### [Exercise aim]
Wherever a line of the records contains "notes", copy that line.

[[ Records for the exercise, beginning ]]

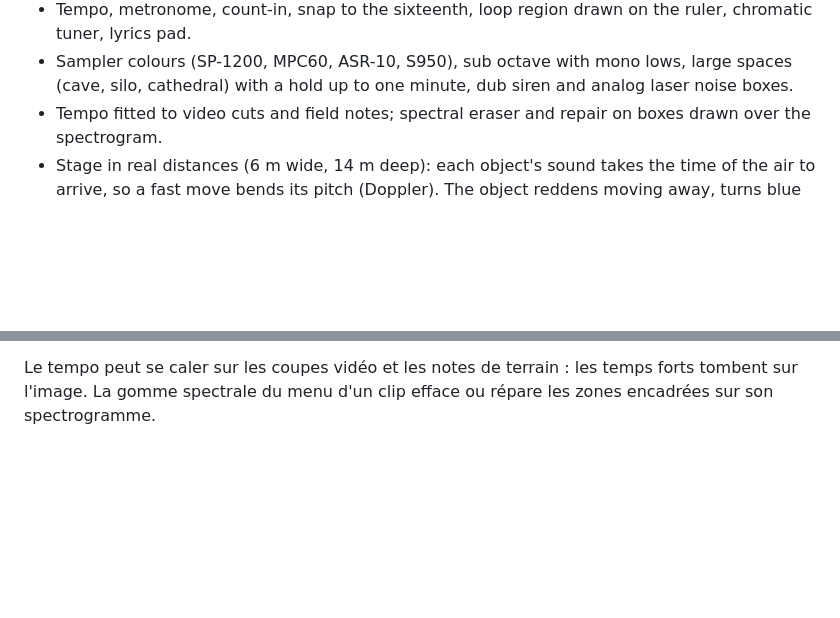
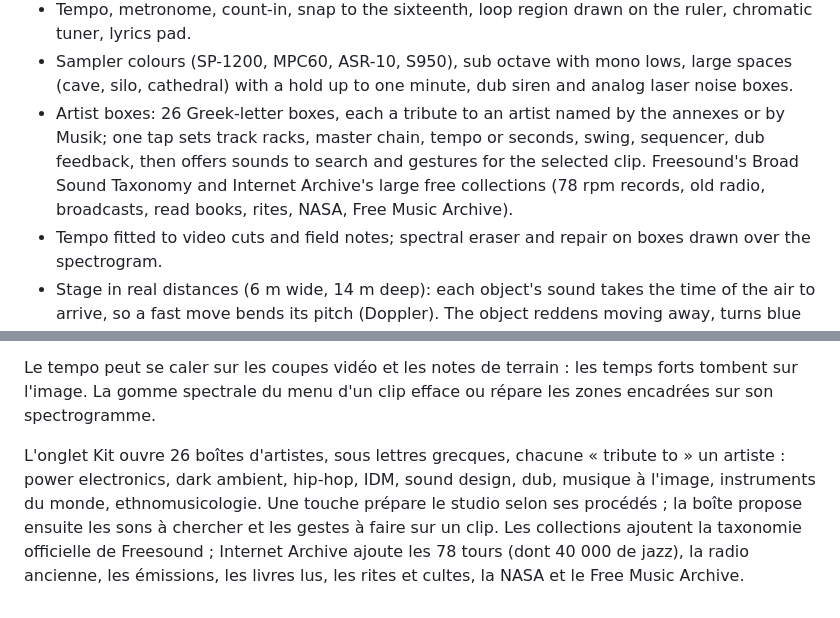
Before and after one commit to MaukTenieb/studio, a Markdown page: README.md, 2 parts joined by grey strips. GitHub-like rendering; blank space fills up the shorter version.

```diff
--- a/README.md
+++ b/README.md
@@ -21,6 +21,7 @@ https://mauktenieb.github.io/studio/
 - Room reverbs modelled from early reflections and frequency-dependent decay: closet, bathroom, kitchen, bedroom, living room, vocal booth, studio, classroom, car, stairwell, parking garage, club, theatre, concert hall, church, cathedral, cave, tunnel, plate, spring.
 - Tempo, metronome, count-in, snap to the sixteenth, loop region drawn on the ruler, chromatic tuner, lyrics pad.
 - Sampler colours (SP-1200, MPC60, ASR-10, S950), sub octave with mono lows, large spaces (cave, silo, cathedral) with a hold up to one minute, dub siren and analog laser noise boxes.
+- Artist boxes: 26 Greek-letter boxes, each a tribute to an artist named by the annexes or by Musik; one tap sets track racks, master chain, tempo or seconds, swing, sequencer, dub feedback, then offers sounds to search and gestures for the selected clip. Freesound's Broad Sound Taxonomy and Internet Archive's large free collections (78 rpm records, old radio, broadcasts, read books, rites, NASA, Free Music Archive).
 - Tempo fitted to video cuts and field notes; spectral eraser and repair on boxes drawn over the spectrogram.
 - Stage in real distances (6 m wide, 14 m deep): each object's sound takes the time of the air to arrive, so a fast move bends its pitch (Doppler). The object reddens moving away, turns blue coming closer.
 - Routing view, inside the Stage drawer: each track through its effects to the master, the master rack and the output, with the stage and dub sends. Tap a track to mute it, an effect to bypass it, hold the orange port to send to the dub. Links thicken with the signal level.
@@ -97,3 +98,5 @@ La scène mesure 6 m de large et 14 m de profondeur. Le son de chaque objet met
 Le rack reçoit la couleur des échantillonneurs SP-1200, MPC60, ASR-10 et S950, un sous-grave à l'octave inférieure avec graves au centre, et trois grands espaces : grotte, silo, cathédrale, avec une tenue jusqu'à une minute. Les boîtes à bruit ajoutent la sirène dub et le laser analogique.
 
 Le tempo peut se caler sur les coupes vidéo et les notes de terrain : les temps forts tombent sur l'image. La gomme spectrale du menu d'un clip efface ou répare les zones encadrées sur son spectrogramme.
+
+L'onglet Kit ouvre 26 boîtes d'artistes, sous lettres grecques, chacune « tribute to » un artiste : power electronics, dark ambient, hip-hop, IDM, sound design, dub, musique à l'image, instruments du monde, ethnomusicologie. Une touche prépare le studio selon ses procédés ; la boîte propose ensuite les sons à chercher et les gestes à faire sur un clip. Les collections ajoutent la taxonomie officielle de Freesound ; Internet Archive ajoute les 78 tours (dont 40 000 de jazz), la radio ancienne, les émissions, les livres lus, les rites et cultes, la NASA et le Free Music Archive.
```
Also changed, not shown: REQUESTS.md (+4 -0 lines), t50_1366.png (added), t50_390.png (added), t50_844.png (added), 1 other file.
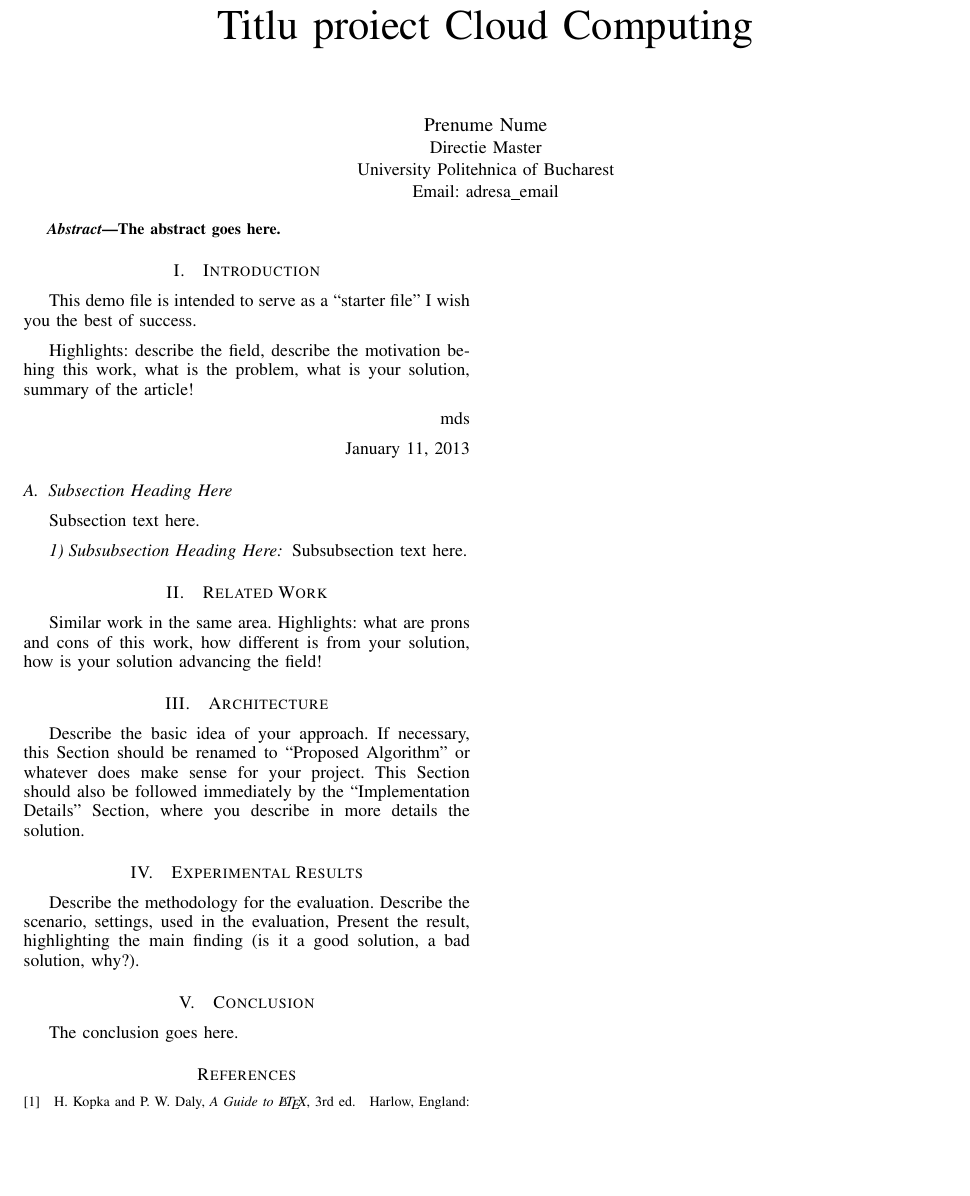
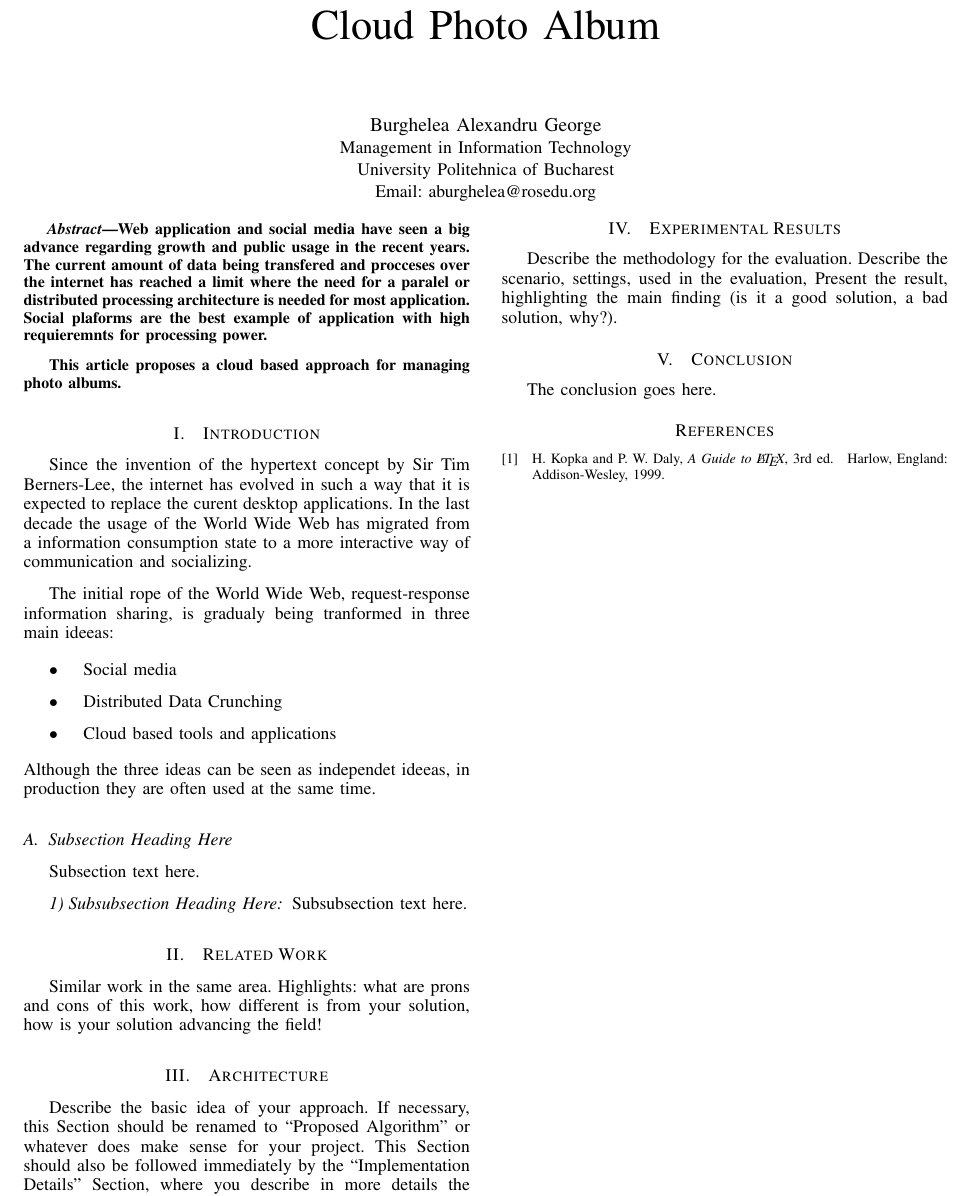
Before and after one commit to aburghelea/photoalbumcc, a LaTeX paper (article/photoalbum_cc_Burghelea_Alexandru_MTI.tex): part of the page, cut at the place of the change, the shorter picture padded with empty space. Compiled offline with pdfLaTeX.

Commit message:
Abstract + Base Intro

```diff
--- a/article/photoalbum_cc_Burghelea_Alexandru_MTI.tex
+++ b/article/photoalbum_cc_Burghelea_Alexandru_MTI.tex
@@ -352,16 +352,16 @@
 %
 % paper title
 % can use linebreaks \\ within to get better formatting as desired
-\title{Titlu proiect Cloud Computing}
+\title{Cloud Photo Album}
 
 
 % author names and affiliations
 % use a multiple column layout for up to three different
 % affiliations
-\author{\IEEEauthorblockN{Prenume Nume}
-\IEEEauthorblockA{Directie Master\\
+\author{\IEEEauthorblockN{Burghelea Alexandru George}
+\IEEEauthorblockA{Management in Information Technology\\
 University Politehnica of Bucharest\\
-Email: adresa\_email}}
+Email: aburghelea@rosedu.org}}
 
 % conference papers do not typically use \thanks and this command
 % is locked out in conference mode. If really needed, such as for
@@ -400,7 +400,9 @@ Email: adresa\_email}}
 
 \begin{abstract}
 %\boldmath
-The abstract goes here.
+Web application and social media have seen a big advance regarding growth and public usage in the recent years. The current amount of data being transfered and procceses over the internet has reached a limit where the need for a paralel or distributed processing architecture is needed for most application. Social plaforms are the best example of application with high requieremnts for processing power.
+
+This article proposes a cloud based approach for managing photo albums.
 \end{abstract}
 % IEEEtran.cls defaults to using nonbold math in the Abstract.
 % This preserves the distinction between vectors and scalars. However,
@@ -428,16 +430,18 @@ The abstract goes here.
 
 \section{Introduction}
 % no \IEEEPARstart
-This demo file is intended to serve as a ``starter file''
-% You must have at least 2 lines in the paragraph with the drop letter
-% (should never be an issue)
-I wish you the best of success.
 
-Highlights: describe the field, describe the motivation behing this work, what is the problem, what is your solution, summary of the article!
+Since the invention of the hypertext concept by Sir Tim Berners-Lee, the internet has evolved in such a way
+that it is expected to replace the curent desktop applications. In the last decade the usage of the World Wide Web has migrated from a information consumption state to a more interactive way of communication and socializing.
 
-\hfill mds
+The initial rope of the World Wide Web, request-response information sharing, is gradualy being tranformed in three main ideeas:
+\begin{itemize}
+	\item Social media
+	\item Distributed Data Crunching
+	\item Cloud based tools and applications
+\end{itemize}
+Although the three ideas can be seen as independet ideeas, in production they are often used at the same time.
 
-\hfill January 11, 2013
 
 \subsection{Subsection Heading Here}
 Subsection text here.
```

[[ Records for the exercise, end ]]

### [Finished exercise]
 - Tempo fitted to video cuts and field notes; spectral eraser and repair on boxes drawn over the spectrogram.
 Le tempo peut se caler sur les coupes vidéo et les notes de terrain : les temps forts tombent sur l'image. La gomme spectrale du menu d'un clip efface ou répare les zones encadrées sur son spectrogramme.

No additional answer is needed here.